The mercury is falling all over the country and autumn is well upon us. Squash, pumpkins, potatoes and other fall produce are filling the markets, too. Many of these foods are fiber-rich and full of antioxidants.
There’s something about colder weather that makes heartier food more flavorful. Soups, stews, casseroles and turnovers are all better in autumn.
Fill your home with the flavors of fall this week with a featured family meal of Butternut Squash and Red Pepper Casserole, Roasted Garlic Ginger Sweet Potato Soup and Maple Walnut Tapioca Pudding. Other autumnal recipes to enjoy all week long include Baked Orzo with Mushrooms, Chives and Parmesan Cheese, Bierocks (German Meat Turnovers), Green Chili-Chicken Casserole and Winter Fruit Turnovers.
Butternut Squash and Red Pepper Casserole
Number of servings: 4 (125 calories per serving)
1½ pounds butternut squash, peeled, seeded and cut into 1-inch cubes
3/4 large red bell pepper, seeded and cut into 1-inch pieces
2 teaspoons olive oil
2 large cloves garlic, minced
2 tablespoons fresh parsley, minced
1 teaspoons fresh rosemary leaves, minced
3½ tablespoons grated Parmesan cheese
1. Preheat oven to 400 degrees.
2. Combine squash and next five ingredients in a bowl. Season with salt and freshly ground black pepper to taste.
3. Transfer mixture to a gratin dish or other shallow baking dish and sprinkle evenly with Parmesan. Bake about 1 hour in middle of oven until squash is tender and top is golden.
Roasted Garlic Ginger Sweet Potato Soup

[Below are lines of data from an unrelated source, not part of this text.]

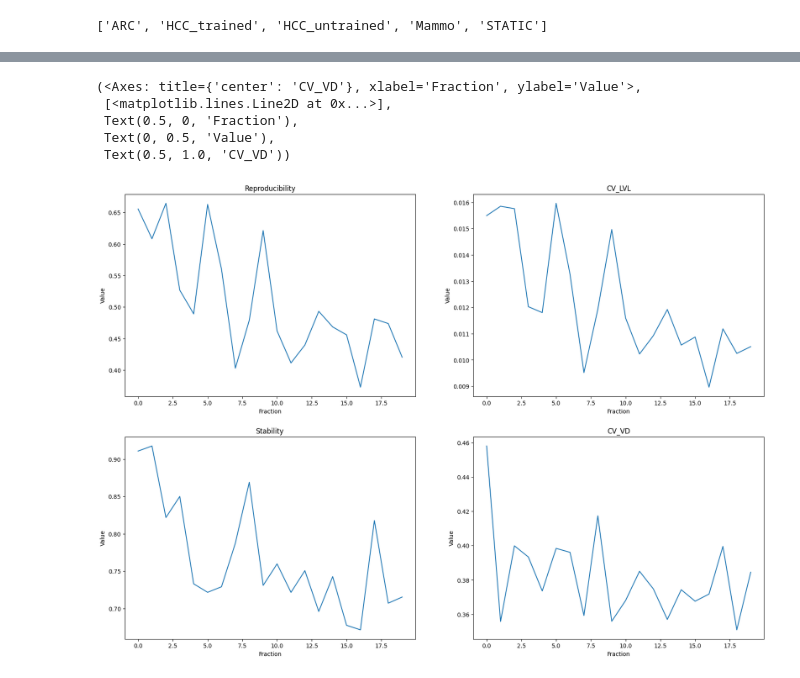
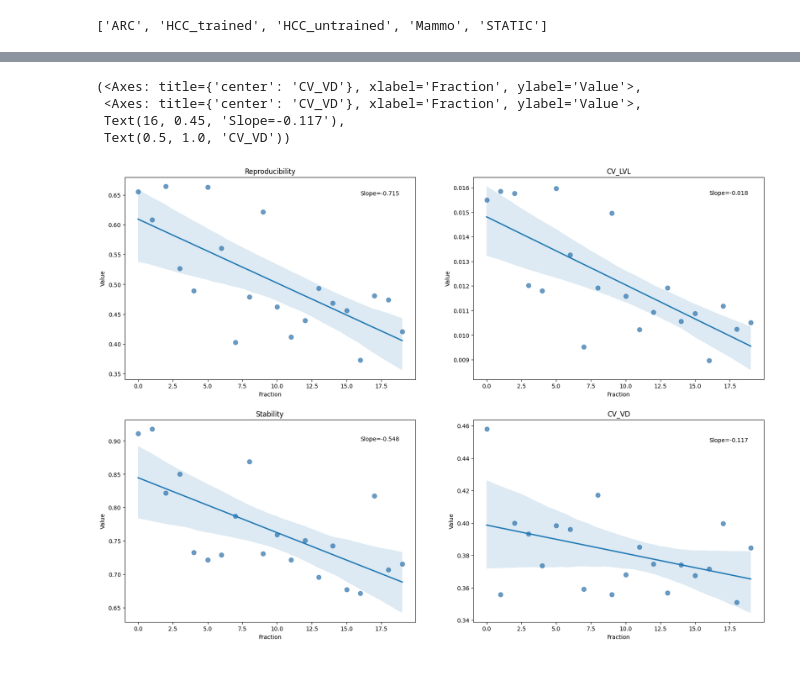
Before and after one commit to hyunjong-MRDL/LIMITLESS_DL, a Jupyter notebook: Respiration/temp.ipynb, the cells around one changed output, grey strips where cells are left out. Saved outputs shown, nothing was run; the diff lists cells and outputs as text; code cells hidden in the pictures.

```diff
--- a/Respiration/temp.ipynb
+++ b/Respiration/temp.ipynb
@@ -54,17 +55,3 @@ RPD_mean = RPD_sum / 20
 CV1_mean = CV1_sum / 20
 STB_mean = STB_sum / 20
 CV2_mean = CV2_sum / 20
-# %%
-x = range(20)
-plt.figure(figsize=(20, 14))
-plt.subplot(221), plt.plot(x, RPD_mean), plt.xlabel("Fraction"), plt.ylabel("Value"), plt.title("Reproducibility")
-plt.subplot(222), plt.plot(x, CV1_mean), plt.xlabel("Fraction"), plt.ylabel("Value"), plt.title("CV_LVL")
-plt.subplot(223), plt.plot(x, STB_mean), plt.xlabel("Fraction"), plt.ylabel("Value"), plt.title("Stability")
-plt.subplot(224), plt.plot(x, CV2_mean), plt.xlabel("Fraction"), plt.ylabel("Value"), plt.title("CV_VD")
-# %% [output]
-(<Axes: title={'center': 'CV_VD'}, xlabel='Fraction', ylabel='Value'>,
- [<matplotlib.lines.Line2D at 0x...>],
- Text(0.5, 0, 'Fraction'),
- Text(0, 0.5, 'Value'),
- Text(0.5, 1.0, 'CV_VD'))
-[figure, removed]
@@ -70,0 +71,12 @@ plt.subplot(224), plt.plot(x, CV2_mean), plt.xlabel("Fraction"), plt.ylabel("Val
+# %%
+plt.figure(figsize=(20,14))
+plt.subplot(221), sns.regplot(x="Fraction", y="Value", data=pd.DataFrame({"Fraction": x,"Value": RPD_mean}), ci=95, scatter_kws={"s": 60, "color": "steelblue"}), plt.text(x=16, y=0.65, s=f"Slope={RPD_slope:.3f}"), plt.title("Reproducibility")
+plt.subplot(222), sns.regplot(x="Fraction", y="Value", data=pd.DataFrame({"Fraction": x,"Value": CV1_mean}), ci=95, scatter_kws={"s": 60, "color": "steelblue"}), plt.text(x=16, y=0.0157, s=f"Slope={CV1_slope:.3f}"), plt.title("CV_LVL")
+plt.subplot(223), sns.regplot(x="Fraction", y="Value", data=pd.DataFrame({"Fraction": x,"Value": STB_mean}), ci=95, scatter_kws={"s": 60, "color": "steelblue"}), plt.text(x=16, y=0.90, s=f"Slope={STB_slope:.3f}"), plt.title("Stability")
+plt.subplot(224), sns.regplot(x="Fraction", y="Value", data=pd.DataFrame({"Fraction": x,"Value": CV2_mean}), ci=95, scatter_kws={"s": 60, "color": "steelblue"}), plt.text(x=16, y=0.45, s=f"Slope={CV2_slope:.3f}"), plt.title("CV_VD")
+# %% [output]
+(<Axes: title={'center': 'CV_VD'}, xlabel='Fraction', ylabel='Value'>,
+ <Axes: title={'center': 'CV_VD'}, xlabel='Fraction', ylabel='Value'>,
+ Text(16, 0.45, 'Slope=-0.117'),
+ Text(0.5, 1.0, 'CV_VD'))
+[figure, added]
```
Also changed, not shown: parts of 4 cells of this notebook, 3 other files.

Number of servings: 10 or more (217 calories per serving)
Sweet potatoes are the foundation for a flavorful soup with immunity-boosting garlic, ginger and chicken stock.
6 large sweet potatoes
1 tablespoon vegetable oil
1/2 head garlic, about 5 unpeeled cloves
2 to 3 slices ginger
6 cups chicken broth or bouillon
1 to 2 cups water
1. Preheat oven to 350 degrees. Slice potatoes in half lengthwise. Rub cut surfaces with oil and place cut-side down on a baking sheet. Scatter unpeeled garlic cloves and ginger slices in center of pan. Bake, uncovered, in center of oven until potatoes are very soft, from 45 to 60 minutes.
2. Scoop potato pulp from skins and place pulp in a food processor. Squeeze garlic cloves from peel right into processor. Add ginger. Whirl, adding broth as needed to produce a puree.
3. Spoon puree into a large saucepan. Stir in remaining broth and water, 1 cup at a time, until as thick as you like. Heat over medium-low, stirring frequently to prevent scorching, until hot.
4. (Optional) Serve with dollops of sour cream.
Cook’s Notes: Soup will keep well, covered and refrigerated for up to 3 days.
Maple Walnut Tapioca Pudding
Number of servings: 4 (299 calories per serving)
2 cups low-fat milk
2 large eggs, well beaten
2 tablespoons plus 2 teaspoons quick-cooking tapioca
1/4 teaspoon salt
1/2 cup plus 2 tablespoons pure maple syrup, divided
1 teaspoon vanilla extract
4 tablespoons chopped walnuts
Pinch of ground cinnamon
Pinch of ground nutmeg
1. Combine milk, egg, tapioca and salt in a medium saucepan. Let stand for 5 minutes.
2. Place the saucepan over medium-low heat and cook, stirring constantly, until the mixture comes to a boil, 6 to 18 minutes (depending on your stove). Remove from the heat; stir in 1/2 cup syrup and vanilla.
3. Divide the pudding between 4 ramekins or custard cups. Let cool for at least 30 minutes or refrigerate until chilled.
4. Meanwhile, line a small plate with parchment or wax paper. Coat the paper with cooking spray. Combine walnuts, the remaining syrup, cinnamon and nutmeg in a small saucepan or skillet. Heat over medium-low heat, stirring, until most of the syrup has evaporated, 1 to 4 minutes. Spread the nuts out onto the prepared paper and place in the freezer until cool, about 10 minutes.
5. Crumble the chilled walnut topping into pieces. Serve the pudding topped with the maple walnuts.
Cook’s Notes: To make ahead: Cover and refrigerate the pudding for up to 3 days. Prepare the walnut topping (Step 4) 15 minutes before serving.
“Family Meals Matter” features registered dietitian-approved recipes with foods from all the food groups to reflect Dairy Council of California’s nutrition philosophy. For information, nutrition tools and additional family meal recipes, visit www.healthyeating.org.
© 2013, Dairy Council of California
Distributed by MCT Information Services